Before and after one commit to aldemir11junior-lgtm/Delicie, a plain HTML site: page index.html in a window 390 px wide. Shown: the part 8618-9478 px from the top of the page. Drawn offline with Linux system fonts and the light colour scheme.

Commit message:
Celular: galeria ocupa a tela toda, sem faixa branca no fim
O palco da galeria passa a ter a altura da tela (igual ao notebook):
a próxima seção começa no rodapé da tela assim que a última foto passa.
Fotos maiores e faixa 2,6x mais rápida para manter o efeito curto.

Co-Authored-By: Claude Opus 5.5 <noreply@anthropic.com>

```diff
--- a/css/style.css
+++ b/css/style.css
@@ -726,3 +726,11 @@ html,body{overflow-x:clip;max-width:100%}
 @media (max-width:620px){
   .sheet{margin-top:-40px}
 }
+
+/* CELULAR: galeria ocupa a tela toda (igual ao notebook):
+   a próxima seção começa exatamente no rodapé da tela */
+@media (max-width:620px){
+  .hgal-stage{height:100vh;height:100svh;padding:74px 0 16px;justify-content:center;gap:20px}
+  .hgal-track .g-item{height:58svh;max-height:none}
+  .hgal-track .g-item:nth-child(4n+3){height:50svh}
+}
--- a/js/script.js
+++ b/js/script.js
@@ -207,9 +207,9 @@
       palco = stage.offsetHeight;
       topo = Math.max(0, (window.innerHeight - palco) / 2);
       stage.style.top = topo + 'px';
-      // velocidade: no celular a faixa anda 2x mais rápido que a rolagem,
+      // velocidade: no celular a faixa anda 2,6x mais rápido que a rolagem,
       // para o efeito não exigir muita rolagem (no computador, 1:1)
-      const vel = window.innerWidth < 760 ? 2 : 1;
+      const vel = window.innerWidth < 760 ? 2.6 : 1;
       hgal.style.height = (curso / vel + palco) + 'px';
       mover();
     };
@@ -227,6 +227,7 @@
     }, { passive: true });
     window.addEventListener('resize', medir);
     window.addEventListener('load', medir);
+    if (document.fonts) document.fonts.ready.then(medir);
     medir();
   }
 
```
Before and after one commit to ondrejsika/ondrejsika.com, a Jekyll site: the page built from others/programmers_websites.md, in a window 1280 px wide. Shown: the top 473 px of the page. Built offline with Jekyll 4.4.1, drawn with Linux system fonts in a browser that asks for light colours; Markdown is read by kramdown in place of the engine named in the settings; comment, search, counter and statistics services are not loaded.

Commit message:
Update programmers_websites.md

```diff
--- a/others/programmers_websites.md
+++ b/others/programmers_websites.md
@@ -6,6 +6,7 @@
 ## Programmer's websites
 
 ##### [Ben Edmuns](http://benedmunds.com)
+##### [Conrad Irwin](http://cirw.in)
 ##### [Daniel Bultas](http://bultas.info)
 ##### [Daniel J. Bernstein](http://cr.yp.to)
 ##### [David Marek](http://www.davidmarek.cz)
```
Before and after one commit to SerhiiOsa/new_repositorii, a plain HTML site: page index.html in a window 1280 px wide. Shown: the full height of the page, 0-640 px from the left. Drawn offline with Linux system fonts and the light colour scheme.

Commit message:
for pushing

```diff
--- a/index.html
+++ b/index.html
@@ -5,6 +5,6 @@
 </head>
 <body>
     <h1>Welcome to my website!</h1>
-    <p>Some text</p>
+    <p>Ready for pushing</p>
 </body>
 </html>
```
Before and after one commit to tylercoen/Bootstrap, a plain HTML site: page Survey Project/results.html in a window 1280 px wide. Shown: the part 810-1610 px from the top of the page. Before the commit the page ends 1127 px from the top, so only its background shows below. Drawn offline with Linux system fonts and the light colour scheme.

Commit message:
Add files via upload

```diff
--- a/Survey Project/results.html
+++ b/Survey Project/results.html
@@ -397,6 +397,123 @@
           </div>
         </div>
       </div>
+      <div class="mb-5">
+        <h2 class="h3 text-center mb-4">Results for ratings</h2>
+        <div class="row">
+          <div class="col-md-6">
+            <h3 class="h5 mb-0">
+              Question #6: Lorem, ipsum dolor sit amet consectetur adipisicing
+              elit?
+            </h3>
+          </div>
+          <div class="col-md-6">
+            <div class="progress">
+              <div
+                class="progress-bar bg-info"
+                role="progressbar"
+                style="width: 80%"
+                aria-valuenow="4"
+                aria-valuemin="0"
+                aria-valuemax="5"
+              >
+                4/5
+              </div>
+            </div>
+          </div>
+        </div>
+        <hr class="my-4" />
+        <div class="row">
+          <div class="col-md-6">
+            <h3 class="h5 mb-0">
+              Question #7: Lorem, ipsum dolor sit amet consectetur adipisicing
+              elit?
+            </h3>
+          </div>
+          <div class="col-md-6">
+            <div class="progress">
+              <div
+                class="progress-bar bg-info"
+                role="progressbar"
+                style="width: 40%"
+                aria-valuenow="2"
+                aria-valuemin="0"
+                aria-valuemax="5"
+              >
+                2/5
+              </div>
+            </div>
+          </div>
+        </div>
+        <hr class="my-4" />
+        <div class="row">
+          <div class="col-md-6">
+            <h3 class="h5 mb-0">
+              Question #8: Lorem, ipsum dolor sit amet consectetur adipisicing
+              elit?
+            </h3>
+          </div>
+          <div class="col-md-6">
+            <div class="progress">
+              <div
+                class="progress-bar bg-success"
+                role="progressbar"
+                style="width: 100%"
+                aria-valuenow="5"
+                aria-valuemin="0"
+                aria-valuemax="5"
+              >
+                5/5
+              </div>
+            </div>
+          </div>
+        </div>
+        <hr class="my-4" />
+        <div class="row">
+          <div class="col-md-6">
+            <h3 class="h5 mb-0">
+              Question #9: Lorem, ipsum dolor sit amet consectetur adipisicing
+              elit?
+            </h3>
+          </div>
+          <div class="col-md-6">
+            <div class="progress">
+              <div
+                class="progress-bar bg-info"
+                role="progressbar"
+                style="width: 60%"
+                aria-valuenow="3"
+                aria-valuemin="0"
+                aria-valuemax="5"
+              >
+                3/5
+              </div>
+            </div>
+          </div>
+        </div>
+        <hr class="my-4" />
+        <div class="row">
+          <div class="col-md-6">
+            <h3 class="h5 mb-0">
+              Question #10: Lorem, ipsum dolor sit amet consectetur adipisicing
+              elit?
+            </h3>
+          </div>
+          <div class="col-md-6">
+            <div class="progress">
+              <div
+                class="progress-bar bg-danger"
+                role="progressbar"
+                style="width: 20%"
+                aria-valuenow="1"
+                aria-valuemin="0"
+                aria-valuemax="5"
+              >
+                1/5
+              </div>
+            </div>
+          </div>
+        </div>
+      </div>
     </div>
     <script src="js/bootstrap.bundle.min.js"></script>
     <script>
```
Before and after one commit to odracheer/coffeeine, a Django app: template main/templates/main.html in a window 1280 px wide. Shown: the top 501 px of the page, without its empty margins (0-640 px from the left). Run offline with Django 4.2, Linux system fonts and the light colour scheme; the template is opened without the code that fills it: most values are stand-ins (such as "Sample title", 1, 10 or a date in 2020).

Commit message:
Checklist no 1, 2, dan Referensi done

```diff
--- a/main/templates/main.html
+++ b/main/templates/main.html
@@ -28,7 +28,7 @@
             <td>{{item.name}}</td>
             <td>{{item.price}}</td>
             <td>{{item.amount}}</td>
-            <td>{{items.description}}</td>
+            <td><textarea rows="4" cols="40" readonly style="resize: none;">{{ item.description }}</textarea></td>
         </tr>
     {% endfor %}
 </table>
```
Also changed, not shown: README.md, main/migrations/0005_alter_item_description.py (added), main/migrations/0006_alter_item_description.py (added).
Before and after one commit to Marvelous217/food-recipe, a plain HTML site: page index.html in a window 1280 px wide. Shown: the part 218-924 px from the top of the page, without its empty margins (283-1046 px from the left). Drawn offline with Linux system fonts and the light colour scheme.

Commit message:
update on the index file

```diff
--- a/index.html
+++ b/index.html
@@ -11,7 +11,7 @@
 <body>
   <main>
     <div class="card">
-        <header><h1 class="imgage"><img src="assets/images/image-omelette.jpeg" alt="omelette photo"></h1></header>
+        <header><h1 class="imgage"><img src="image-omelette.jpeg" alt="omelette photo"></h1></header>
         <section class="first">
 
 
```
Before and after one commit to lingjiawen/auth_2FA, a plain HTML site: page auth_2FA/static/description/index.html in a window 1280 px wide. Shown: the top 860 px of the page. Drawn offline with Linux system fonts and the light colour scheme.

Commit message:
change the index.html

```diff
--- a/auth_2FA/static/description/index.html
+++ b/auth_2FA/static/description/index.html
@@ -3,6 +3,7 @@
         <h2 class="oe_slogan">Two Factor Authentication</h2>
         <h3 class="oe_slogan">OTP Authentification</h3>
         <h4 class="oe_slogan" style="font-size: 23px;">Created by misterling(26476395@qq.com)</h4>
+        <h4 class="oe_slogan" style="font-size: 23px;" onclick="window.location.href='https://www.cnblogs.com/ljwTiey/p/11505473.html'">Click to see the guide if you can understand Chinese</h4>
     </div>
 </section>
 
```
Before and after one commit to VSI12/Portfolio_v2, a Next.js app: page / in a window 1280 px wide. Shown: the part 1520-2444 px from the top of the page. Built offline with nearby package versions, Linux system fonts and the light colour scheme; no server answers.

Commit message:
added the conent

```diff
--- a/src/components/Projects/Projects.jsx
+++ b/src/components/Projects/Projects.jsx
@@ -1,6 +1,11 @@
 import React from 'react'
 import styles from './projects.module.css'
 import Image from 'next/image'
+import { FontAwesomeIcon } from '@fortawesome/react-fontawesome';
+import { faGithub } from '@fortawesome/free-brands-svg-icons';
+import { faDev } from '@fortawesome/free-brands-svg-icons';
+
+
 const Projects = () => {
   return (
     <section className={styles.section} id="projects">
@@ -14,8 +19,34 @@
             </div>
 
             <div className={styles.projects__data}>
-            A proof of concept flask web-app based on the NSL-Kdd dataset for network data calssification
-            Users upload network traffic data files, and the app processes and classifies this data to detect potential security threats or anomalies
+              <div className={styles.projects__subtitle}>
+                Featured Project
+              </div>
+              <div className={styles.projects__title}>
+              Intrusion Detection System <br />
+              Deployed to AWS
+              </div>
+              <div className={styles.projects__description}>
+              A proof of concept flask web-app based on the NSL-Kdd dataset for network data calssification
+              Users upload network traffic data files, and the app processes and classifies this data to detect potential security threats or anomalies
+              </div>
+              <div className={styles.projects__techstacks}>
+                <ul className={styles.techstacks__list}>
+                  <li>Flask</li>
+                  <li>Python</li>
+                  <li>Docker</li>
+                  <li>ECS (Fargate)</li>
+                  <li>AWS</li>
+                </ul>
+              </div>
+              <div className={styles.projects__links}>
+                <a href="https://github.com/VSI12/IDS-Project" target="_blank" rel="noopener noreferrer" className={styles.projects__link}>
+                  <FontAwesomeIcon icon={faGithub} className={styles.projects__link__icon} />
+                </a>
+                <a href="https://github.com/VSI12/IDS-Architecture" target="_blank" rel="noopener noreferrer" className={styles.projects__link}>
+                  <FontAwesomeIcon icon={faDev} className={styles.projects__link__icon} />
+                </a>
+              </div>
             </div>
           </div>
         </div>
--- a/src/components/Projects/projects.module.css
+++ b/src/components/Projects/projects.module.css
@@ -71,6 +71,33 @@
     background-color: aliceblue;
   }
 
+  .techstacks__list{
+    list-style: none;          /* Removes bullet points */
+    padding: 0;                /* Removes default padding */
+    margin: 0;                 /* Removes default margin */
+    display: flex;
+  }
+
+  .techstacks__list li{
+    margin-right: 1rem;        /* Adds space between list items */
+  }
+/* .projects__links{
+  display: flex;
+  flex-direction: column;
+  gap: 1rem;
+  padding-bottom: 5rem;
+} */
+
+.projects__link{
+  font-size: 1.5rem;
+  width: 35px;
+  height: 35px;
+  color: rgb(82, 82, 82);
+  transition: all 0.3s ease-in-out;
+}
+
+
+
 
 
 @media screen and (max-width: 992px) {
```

[Assigned task]:
Please count up the lines in the listing above holding the string "import", and say the number with nothing else.

[Answer section]:
6